Directions for this task |
Print the entries underneath word for word, omitting whatever pictures they contain.

[Exercise input — start]

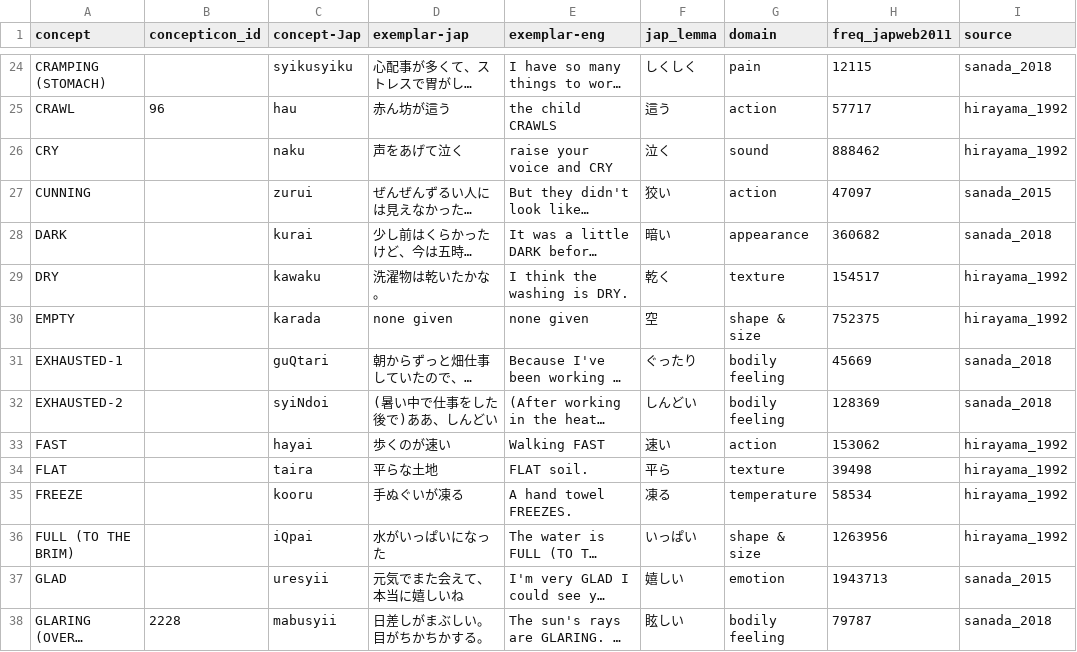
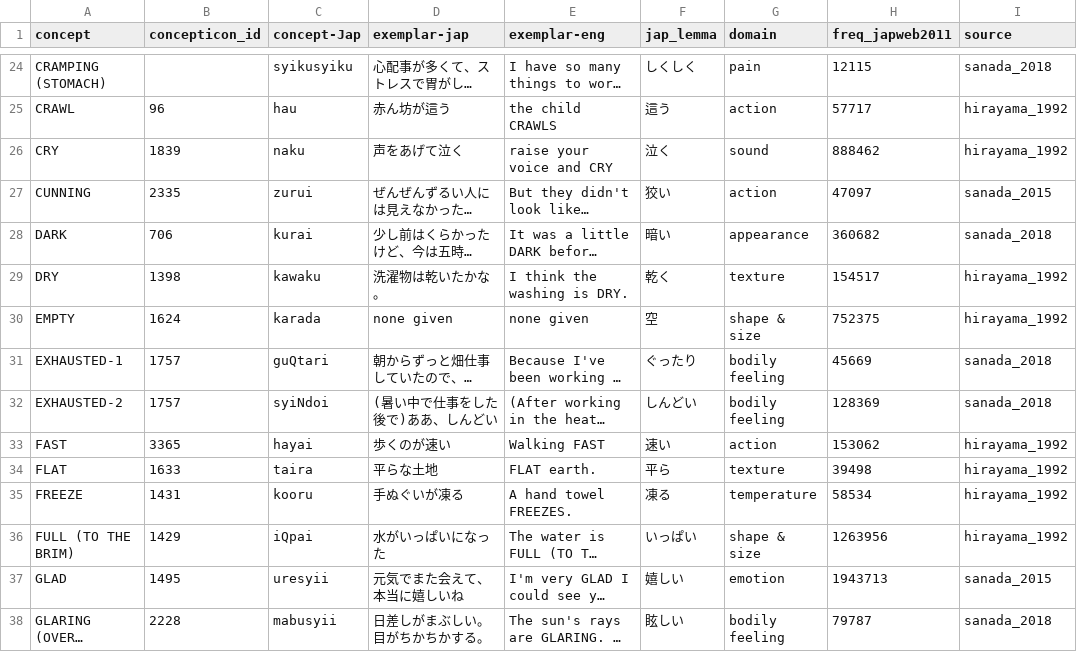
Before and after one commit to BonnieMcLean/JaponicSensoryLex, a TSV file: concepts.tsv, drawn as a sheet; only a part is shown, gaps mark what is left out; long unchanged cells end in …; the diff covers the shown part only; the diff names each change by its address in the sheet, - before the commit and + after, or states it on an @@ line.

```diff
--- a/concepts.tsv
+++ b/concepts.tsv
-B26 (concepticon_id): (empty)
+B26 (concepticon_id): 1839
-B27 (concepticon_id): (empty)
+B27 (concepticon_id): 2335
-B28 (concepticon_id): (empty)
+B28 (concepticon_id): 706
-B29 (concepticon_id): (empty)
+B29 (concepticon_id): 1398
-B30 (concepticon_id): (empty)
+B30 (concepticon_id): 1624
-B31:B32 (concepticon_id): (empty)
+B31:B32 (concepticon_id): 1757
-B33 (concepticon_id): (empty)
+B33 (concepticon_id): 3365
-B34 (concepticon_id): (empty)
+B34 (concepticon_id): 1633
-E34 (exemplar-eng): FLAT soil.
+E34 (exemplar-eng): FLAT earth.
-B35 (concepticon_id): (empty)
+B35 (concepticon_id): 1431
-B36 (concepticon_id): (empty)
+B36 (concepticon_id): 1429
-B37 (concepticon_id): (empty)
+B37 (concepticon_id): 1495
```
Also changed, not shown: 14 edited cells elsewhere in this file, 1 other file.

[Exercise input — finish]

Task response |
Before and after one commit to BonnieMcLean/JaponicSensoryLex, a TSV file: concepts.tsv, drawn as a sheet; only a part is shown, gaps mark what is left out; long unchanged cells end in …; the diff covers the shown part only; the diff names each change by its address in the sheet, - before the commit and + after, or states it on an @@ line.

```diff
--- a/concepts.tsv
+++ b/concepts.tsv
-B26 (concepticon_id): (empty)
+B26 (concepticon_id): 1839
-B27 (concepticon_id): (empty)
+B27 (concepticon_id): 2335
-B28 (concepticon_id): (empty)
+B28 (concepticon_id): 706
-B29 (concepticon_id): (empty)
+B29 (concepticon_id): 1398
-B30 (concepticon_id): (empty)
+B30 (concepticon_id): 1624
-B31:B32 (concepticon_id): (empty)
+B31:B32 (concepticon_id): 1757
-B33 (concepticon_id): (empty)
+B33 (concepticon_id): 3365
-B34 (concepticon_id): (empty)
+B34 (concepticon_id): 1633
-E34 (exemplar-eng): FLAT soil.
+E34 (exemplar-eng): FLAT earth.
-B35 (concepticon_id): (empty)
+B35 (concepticon_id): 1431
-B36 (concepticon_id): (empty)
+B36 (concepticon_id): 1429
-B37 (concepticon_id): (empty)
+B37 (concepticon_id): 1495
```
Also changed, not shown: 14 edited cells elsewhere in this file, 1 other file.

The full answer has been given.